This work was supported by Major projects of Natural Science Foundation of universities in Anhui Province (KJ2016SD26, 2016–2018). The authors declare that they have no financial relationship with the organization that sponsored the research, and the funding body was not involved in study design, data collection, analysis and writing of the study.
Availability of data and materials
The data sets generated during and/or analysed during the current study are not publicly available due to confidentially reasons but are available from the corresponding author on reasonable request.

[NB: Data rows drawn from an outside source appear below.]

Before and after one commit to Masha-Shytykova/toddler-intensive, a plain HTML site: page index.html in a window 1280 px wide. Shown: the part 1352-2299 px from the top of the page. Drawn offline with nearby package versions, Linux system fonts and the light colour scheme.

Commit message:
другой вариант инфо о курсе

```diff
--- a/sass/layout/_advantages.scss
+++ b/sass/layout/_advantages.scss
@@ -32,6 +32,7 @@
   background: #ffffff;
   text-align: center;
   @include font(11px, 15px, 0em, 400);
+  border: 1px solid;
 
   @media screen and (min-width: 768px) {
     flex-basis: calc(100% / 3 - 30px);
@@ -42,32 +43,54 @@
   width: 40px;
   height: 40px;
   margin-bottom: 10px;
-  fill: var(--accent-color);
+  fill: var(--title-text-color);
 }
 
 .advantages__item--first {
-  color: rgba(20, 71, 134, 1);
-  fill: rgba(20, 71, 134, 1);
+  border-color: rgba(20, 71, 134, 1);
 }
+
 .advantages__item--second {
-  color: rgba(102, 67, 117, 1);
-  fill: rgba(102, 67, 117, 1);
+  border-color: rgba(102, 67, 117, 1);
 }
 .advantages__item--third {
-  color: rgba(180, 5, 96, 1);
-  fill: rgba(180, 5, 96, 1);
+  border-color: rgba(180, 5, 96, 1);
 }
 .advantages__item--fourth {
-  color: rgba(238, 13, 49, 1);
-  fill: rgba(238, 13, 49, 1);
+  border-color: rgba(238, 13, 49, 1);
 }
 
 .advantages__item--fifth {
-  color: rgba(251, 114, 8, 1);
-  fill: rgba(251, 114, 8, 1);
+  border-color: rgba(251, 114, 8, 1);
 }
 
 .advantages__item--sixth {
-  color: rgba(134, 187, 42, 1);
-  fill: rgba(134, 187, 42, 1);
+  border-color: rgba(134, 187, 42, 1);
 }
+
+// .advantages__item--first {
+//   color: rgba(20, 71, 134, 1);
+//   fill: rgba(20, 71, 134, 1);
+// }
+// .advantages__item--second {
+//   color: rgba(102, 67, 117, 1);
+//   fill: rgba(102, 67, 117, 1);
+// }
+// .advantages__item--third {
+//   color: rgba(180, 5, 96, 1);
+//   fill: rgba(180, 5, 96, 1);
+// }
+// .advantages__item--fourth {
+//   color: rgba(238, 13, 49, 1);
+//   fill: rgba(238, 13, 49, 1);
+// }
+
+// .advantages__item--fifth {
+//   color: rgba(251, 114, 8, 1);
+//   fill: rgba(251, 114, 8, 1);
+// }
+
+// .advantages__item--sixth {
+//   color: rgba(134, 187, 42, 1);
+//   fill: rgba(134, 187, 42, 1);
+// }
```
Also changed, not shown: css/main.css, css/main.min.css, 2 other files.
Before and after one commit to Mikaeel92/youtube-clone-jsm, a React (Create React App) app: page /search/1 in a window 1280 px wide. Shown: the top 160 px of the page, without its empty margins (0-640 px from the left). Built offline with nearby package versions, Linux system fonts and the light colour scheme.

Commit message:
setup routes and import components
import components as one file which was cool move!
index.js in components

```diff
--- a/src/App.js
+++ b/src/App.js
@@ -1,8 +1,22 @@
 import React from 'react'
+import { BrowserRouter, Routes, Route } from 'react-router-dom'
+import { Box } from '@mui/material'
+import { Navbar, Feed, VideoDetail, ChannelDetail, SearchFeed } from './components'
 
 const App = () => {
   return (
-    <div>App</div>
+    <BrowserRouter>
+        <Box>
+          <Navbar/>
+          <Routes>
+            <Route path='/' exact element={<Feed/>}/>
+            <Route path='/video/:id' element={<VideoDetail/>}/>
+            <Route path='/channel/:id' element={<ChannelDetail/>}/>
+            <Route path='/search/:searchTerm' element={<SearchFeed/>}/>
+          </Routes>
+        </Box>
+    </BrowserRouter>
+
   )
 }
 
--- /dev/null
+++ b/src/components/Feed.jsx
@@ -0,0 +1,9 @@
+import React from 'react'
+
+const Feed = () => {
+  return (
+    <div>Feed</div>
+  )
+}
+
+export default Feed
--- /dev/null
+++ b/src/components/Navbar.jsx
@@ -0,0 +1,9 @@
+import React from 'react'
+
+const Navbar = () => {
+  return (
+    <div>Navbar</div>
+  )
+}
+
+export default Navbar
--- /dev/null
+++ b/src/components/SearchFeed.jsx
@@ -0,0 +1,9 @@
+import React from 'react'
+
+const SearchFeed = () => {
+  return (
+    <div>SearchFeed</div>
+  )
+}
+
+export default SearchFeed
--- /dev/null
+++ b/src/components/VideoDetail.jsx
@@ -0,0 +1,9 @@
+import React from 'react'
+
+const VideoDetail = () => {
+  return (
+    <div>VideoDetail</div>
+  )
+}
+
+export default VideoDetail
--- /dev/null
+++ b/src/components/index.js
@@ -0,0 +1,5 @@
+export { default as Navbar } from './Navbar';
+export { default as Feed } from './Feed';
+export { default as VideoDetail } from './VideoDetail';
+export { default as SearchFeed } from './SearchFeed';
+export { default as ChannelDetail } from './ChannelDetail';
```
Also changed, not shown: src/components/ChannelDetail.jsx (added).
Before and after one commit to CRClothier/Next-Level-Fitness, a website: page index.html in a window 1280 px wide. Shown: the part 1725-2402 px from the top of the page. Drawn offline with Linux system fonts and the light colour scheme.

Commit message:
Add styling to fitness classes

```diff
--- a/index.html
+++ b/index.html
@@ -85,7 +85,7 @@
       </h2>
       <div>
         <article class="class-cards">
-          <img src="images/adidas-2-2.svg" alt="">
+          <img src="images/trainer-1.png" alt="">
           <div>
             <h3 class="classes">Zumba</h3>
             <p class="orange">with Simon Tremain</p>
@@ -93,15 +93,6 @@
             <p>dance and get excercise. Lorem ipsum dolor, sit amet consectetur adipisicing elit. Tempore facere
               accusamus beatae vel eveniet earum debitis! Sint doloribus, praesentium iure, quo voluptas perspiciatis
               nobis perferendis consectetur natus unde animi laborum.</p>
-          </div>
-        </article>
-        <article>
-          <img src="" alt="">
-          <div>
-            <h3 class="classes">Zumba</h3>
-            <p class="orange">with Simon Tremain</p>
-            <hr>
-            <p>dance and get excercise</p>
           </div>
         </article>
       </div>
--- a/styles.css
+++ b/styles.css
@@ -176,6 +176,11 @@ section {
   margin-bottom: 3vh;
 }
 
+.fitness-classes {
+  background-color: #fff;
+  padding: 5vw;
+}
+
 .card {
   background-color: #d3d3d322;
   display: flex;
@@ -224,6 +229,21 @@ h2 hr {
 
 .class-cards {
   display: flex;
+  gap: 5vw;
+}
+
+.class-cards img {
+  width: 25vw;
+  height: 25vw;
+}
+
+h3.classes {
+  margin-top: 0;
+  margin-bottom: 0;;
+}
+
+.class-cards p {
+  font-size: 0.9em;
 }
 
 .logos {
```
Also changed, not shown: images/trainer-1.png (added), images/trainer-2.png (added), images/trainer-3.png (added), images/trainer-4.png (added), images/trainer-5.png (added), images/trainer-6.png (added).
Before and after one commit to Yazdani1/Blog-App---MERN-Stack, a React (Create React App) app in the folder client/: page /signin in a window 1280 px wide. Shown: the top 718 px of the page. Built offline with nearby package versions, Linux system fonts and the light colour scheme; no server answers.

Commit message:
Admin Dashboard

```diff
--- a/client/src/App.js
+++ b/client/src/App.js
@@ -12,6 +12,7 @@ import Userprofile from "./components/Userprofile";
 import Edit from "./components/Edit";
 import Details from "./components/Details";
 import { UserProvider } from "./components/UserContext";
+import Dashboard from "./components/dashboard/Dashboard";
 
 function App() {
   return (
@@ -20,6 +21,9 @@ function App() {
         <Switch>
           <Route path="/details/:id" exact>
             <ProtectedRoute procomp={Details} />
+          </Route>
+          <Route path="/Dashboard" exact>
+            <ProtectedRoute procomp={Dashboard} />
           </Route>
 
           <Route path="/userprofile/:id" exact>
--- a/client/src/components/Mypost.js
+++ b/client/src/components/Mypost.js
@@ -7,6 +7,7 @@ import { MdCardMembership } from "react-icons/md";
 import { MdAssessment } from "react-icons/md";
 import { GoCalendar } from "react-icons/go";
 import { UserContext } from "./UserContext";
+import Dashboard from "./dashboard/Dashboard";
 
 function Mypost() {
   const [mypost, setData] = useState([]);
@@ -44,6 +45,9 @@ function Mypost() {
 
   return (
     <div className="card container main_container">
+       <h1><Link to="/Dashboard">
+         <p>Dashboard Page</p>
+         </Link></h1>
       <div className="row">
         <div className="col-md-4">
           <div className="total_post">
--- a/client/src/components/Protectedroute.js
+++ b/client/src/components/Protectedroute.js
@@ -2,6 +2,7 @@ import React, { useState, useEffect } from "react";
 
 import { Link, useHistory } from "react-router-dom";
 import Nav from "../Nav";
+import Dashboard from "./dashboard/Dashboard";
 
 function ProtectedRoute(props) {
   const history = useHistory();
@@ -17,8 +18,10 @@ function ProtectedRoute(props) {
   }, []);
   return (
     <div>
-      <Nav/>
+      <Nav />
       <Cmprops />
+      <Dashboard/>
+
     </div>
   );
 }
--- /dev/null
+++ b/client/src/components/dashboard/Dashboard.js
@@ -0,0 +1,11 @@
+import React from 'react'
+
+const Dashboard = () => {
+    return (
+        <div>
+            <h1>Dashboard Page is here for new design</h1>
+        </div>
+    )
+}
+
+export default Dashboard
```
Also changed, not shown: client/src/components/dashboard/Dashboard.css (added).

Ethics approval and consent to participate
The study was approved by the ethics committee of The First Affiliated Hospital of Anhui Medical University. All procedures performed in studies involving human participants were in accordance with the ethical standards of the institutional and national research committee and with the 1964 Helsinki declaration and its later amendments or comparable ethical standards. Informed consent was obtained from all individual participants included in the study. Written informed consent was obtained from all patients prior to their enrolment.
Consent for publication
The authors declare that they have no competing interests.
Springer Nature remains neutral with regard to jurisdictional claims in published maps and institutional affiliations.
About this article
Cite this article
Zhang, JJ., Shu, H., Hu, SS. et al. Relationship between time elapsed since completion of radiotherapy and quality of life of patients with breast cancer. BMC Cancer 18, 305 (2018). https://doi.org/10.1186/s12885-018-4207-y
- Quality of life
- Breast cancer
- Time after Radiotherapy